The lines to return are those below that contain the word "Proxy".

────────────────────

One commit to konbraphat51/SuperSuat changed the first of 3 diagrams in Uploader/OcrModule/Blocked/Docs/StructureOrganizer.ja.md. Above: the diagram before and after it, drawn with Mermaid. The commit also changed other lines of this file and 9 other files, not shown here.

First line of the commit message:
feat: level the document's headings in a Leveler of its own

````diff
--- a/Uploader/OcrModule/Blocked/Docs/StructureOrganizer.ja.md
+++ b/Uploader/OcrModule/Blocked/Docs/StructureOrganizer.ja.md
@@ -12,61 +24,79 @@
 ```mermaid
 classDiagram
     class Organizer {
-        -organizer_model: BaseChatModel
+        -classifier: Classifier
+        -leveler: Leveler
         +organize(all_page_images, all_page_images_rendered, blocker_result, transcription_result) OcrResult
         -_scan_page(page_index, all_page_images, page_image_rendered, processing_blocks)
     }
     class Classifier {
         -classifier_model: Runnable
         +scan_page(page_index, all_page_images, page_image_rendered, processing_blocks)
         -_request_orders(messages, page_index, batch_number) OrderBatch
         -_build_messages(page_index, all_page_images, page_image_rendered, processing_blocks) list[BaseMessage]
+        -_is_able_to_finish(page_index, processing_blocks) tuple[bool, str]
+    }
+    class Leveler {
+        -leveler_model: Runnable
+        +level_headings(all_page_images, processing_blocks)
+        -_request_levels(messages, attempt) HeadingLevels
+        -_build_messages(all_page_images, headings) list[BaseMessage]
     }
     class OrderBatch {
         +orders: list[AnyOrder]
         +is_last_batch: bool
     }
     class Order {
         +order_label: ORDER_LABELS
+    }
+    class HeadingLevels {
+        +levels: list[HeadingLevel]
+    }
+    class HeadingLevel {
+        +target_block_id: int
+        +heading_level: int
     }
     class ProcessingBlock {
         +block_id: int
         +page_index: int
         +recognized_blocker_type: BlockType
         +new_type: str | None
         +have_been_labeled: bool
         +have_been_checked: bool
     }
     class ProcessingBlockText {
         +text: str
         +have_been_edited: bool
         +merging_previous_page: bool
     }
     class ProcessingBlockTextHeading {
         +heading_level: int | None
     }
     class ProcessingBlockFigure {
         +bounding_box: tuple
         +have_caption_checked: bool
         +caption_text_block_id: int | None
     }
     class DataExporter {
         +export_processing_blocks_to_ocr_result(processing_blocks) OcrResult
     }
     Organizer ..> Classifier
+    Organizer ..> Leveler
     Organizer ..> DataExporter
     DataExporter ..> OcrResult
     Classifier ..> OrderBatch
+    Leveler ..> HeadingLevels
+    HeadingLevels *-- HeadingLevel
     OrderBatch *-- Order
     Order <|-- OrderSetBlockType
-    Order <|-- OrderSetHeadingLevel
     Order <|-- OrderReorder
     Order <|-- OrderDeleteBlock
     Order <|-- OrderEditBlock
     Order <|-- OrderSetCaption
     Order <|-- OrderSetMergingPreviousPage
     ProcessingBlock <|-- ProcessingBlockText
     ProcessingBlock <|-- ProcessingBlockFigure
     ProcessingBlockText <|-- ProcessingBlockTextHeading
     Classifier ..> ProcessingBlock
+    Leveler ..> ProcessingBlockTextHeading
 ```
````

────────────────────

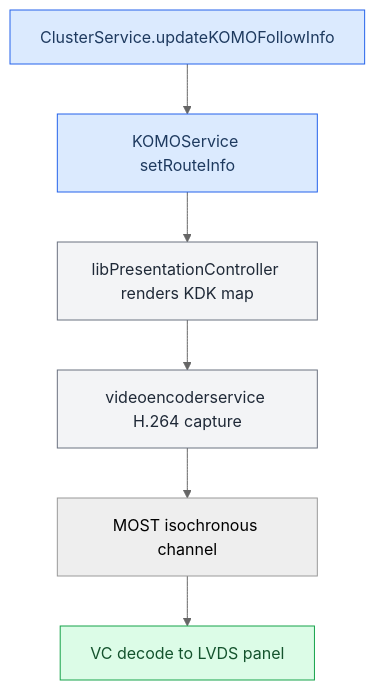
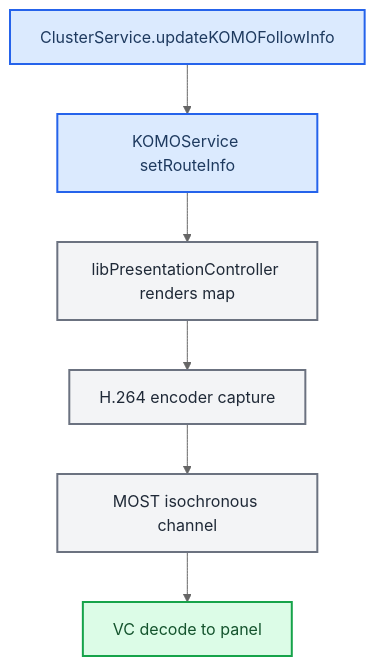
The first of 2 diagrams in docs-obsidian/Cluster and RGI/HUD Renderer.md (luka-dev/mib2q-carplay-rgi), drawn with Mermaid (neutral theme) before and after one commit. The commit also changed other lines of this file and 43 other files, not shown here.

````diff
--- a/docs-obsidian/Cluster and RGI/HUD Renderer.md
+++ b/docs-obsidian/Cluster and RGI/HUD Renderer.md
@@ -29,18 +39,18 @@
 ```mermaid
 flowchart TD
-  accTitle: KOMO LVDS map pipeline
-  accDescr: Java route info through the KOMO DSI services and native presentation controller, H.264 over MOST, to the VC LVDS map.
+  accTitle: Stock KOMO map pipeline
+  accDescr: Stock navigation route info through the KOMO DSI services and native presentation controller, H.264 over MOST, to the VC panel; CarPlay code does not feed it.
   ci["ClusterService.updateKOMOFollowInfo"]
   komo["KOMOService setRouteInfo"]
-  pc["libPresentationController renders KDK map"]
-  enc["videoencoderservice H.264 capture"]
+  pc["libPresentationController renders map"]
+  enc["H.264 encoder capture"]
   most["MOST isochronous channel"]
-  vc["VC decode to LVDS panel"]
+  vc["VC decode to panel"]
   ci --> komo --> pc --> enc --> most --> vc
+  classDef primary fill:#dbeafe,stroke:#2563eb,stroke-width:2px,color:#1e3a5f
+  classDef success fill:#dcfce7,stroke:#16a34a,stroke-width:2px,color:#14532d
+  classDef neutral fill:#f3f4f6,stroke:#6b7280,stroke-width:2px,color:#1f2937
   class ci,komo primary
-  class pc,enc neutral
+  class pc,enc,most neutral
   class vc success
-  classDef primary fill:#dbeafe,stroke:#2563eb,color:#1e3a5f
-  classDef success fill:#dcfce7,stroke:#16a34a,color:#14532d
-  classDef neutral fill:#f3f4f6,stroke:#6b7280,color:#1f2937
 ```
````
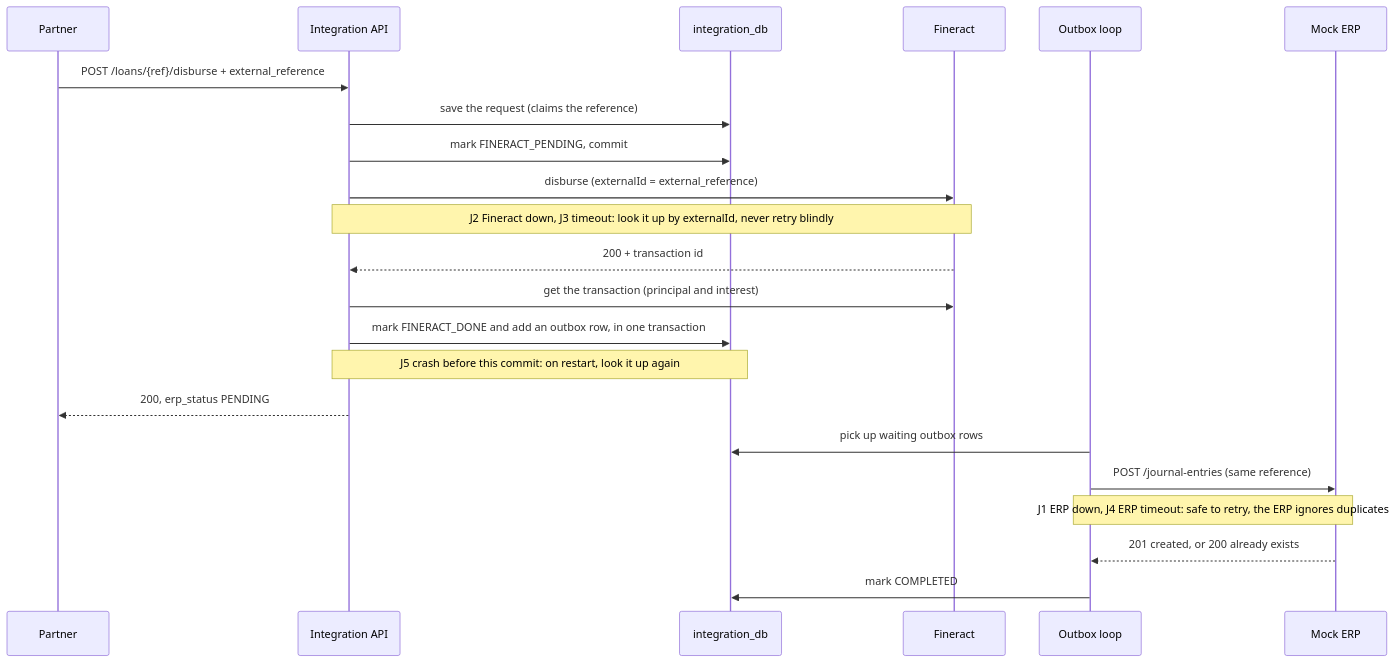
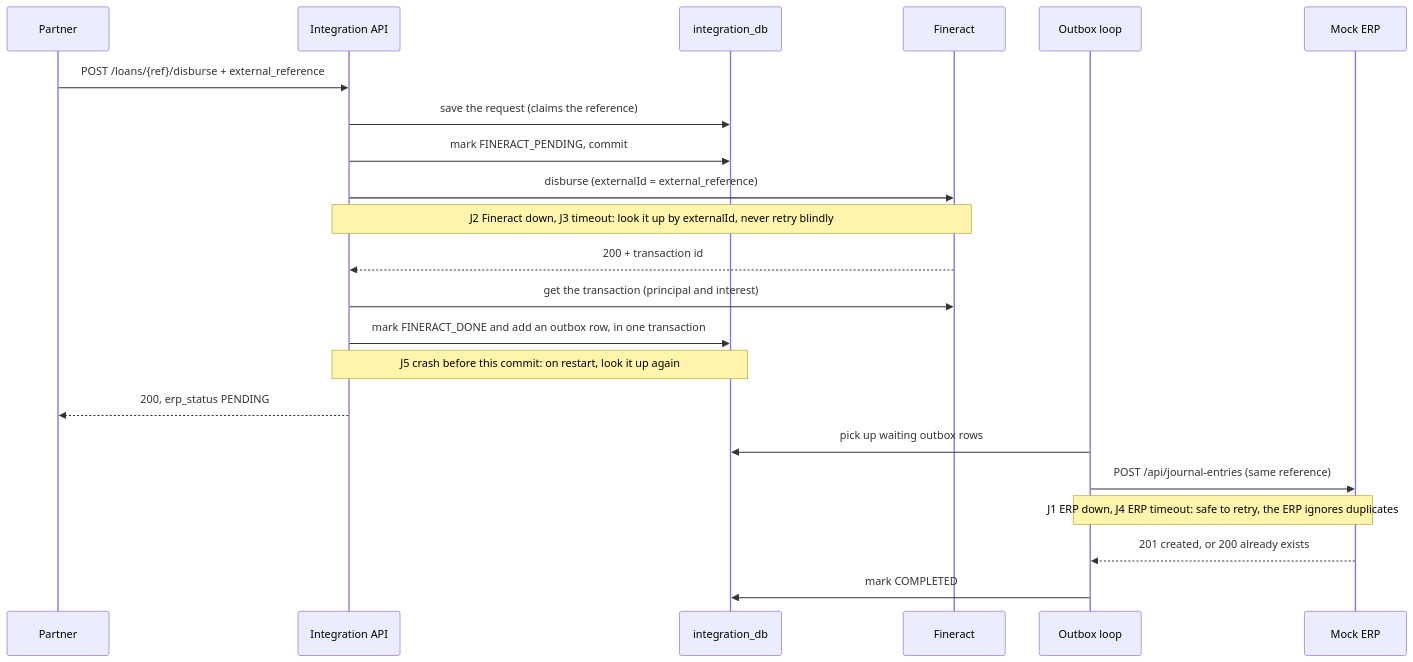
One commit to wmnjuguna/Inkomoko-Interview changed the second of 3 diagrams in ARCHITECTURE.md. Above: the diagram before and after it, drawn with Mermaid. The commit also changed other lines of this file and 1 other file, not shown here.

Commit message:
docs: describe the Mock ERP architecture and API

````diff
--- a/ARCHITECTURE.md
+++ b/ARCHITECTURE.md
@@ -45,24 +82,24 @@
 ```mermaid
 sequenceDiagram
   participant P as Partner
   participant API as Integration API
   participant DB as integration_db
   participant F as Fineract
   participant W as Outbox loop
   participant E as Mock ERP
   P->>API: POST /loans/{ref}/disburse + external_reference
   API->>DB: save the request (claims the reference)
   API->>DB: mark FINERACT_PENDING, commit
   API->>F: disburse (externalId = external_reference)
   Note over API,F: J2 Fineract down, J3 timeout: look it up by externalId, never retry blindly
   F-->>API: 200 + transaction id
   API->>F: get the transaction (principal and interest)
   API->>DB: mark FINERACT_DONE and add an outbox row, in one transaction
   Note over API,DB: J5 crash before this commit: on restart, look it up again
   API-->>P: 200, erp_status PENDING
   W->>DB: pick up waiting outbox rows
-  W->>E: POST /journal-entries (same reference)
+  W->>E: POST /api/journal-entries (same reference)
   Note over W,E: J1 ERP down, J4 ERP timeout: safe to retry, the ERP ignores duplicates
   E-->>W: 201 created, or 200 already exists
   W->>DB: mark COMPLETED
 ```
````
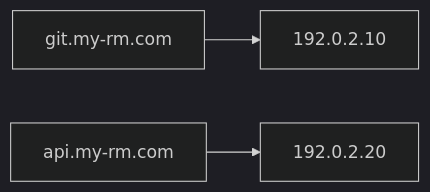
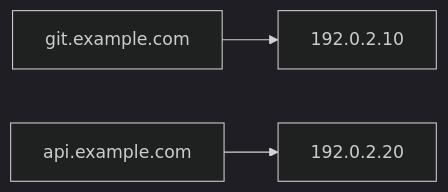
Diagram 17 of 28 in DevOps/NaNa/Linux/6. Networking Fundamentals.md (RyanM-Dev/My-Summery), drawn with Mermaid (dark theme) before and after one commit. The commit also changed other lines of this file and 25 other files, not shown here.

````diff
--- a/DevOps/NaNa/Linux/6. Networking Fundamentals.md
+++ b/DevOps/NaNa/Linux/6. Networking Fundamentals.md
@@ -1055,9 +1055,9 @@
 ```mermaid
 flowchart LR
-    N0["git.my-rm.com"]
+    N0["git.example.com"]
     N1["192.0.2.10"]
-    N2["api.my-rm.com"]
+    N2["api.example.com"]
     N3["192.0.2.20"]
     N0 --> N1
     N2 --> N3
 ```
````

────────────────────

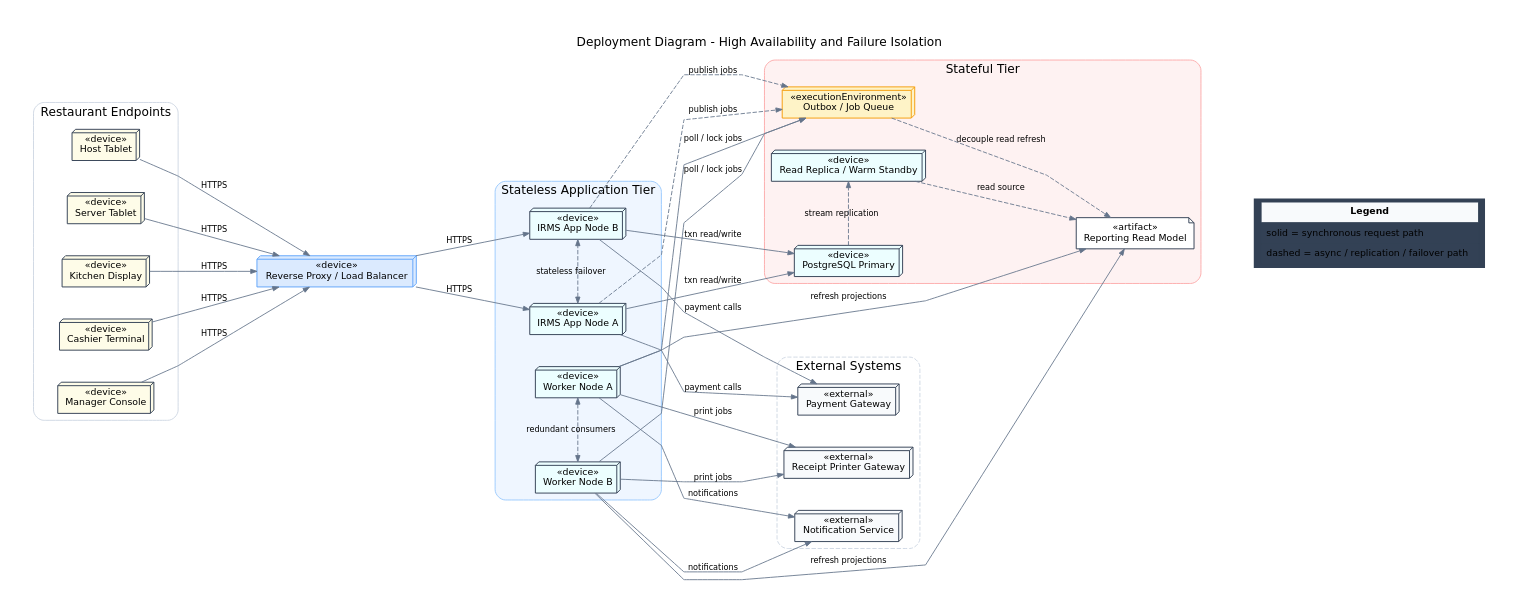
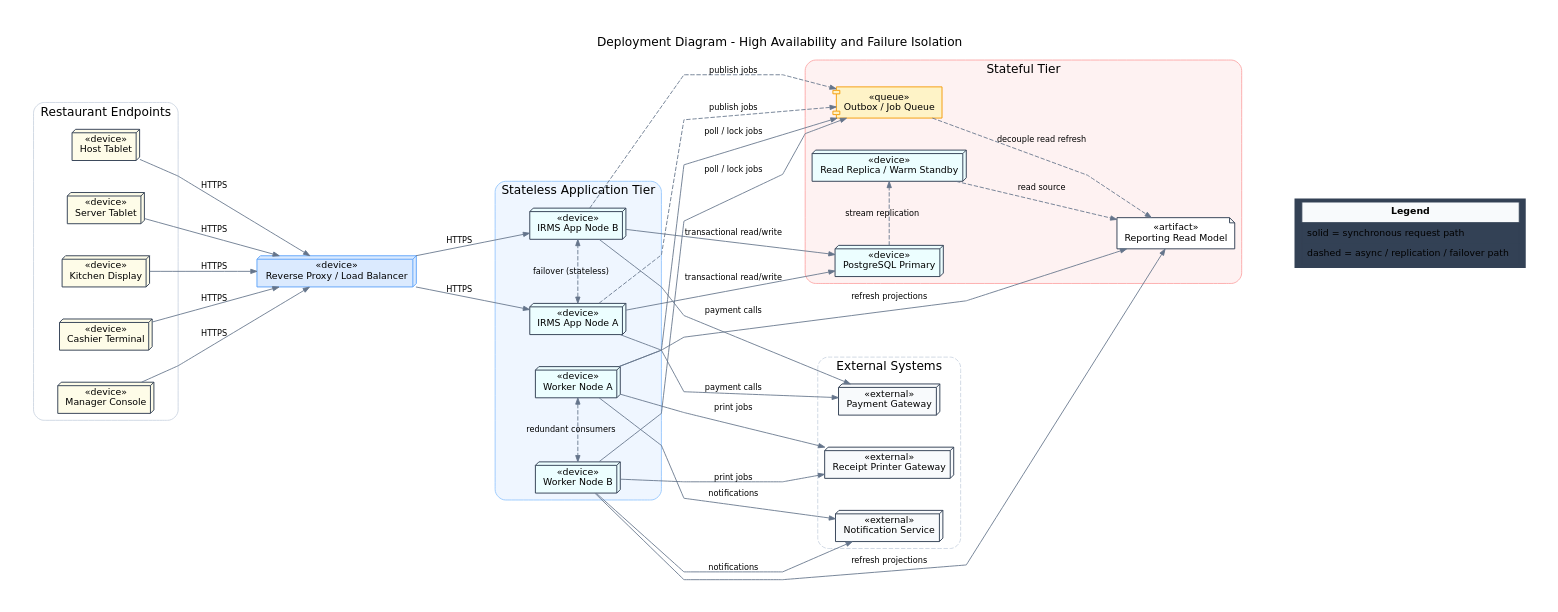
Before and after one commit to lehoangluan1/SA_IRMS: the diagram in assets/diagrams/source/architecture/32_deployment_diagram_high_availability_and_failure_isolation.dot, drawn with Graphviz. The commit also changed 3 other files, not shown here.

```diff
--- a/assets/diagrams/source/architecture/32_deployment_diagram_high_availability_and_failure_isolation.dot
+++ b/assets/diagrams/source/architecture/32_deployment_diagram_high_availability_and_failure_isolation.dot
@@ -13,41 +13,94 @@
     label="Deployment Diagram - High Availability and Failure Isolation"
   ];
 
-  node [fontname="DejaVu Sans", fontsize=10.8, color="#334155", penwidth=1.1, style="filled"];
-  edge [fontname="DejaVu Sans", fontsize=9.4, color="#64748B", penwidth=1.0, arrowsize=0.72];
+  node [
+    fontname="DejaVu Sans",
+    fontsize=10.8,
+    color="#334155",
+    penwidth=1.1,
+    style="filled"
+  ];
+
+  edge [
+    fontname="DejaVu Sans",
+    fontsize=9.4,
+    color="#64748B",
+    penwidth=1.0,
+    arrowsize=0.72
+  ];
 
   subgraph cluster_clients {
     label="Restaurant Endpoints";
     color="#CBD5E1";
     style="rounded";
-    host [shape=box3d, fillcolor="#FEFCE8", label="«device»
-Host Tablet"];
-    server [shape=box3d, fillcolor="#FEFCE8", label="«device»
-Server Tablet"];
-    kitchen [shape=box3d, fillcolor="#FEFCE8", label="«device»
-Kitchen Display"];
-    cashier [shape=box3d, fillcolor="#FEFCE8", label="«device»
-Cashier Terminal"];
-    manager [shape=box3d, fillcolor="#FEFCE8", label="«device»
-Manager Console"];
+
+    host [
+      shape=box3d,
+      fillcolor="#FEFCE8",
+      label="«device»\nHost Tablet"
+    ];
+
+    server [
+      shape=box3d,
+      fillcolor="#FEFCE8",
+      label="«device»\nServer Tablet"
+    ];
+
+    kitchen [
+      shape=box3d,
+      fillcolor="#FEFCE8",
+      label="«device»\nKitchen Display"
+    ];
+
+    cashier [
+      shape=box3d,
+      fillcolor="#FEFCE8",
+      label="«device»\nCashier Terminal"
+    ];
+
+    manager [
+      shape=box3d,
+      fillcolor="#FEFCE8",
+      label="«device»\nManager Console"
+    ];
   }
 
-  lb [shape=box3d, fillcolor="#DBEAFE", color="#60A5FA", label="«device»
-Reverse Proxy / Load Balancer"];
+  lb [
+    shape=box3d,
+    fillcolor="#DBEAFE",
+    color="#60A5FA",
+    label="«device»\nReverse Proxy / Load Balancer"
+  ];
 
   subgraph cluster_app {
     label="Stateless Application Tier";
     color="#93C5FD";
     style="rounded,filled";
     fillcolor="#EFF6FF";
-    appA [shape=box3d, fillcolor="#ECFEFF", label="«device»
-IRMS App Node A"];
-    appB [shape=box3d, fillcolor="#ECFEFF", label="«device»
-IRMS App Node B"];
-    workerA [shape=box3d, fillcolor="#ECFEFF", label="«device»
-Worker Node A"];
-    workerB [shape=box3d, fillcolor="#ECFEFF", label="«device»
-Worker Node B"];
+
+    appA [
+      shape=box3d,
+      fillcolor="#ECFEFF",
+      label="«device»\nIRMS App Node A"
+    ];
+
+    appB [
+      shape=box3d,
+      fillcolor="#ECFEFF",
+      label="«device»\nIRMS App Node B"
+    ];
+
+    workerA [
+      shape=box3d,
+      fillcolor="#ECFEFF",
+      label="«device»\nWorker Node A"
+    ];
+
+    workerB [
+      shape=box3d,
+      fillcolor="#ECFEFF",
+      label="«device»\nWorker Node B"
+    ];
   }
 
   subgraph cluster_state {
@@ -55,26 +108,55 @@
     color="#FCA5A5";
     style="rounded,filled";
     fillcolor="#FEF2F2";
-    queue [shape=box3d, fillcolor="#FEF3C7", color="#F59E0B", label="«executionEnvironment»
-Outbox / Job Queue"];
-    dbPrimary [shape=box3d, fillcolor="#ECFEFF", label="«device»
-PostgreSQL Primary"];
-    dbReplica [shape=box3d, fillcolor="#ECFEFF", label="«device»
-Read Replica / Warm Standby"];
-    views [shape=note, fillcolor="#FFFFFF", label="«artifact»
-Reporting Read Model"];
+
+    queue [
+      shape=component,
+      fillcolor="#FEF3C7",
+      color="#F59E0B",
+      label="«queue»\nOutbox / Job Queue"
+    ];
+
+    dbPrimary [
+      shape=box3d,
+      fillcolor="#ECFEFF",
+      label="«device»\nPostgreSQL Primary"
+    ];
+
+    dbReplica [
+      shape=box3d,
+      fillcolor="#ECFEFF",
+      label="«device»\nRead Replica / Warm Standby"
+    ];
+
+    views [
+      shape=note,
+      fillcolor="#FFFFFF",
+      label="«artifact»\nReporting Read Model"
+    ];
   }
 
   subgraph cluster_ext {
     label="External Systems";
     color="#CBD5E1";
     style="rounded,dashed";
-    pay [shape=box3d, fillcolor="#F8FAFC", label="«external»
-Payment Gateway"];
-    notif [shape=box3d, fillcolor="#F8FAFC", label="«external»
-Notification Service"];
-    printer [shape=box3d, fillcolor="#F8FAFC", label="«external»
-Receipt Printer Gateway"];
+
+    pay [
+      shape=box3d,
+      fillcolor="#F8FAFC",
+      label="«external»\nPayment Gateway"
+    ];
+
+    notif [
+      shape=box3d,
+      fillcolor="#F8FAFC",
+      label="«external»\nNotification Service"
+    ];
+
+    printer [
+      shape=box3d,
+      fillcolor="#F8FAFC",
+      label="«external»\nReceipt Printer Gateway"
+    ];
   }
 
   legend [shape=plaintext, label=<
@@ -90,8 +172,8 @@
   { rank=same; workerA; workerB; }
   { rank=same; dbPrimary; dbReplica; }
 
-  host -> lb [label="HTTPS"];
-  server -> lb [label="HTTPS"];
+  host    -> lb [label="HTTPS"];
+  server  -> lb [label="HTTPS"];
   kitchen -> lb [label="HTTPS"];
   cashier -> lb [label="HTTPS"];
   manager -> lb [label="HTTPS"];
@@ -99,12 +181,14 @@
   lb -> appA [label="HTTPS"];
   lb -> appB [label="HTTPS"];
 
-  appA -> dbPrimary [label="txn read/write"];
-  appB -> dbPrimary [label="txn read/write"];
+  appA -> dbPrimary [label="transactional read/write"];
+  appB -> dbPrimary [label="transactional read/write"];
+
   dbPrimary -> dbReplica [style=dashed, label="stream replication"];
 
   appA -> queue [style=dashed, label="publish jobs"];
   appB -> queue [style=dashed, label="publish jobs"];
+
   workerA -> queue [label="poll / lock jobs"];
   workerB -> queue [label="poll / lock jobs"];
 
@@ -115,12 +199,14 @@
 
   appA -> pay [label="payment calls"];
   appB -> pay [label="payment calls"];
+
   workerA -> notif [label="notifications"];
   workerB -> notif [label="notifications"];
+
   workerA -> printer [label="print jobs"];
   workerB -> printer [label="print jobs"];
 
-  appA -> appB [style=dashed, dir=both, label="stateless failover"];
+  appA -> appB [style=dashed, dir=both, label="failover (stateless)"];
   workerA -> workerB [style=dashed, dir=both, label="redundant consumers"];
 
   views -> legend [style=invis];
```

────────────────────

Result of the exercise:
-Reverse Proxy / Load Balancer"];
+    label="«device»\nReverse Proxy / Load Balancer"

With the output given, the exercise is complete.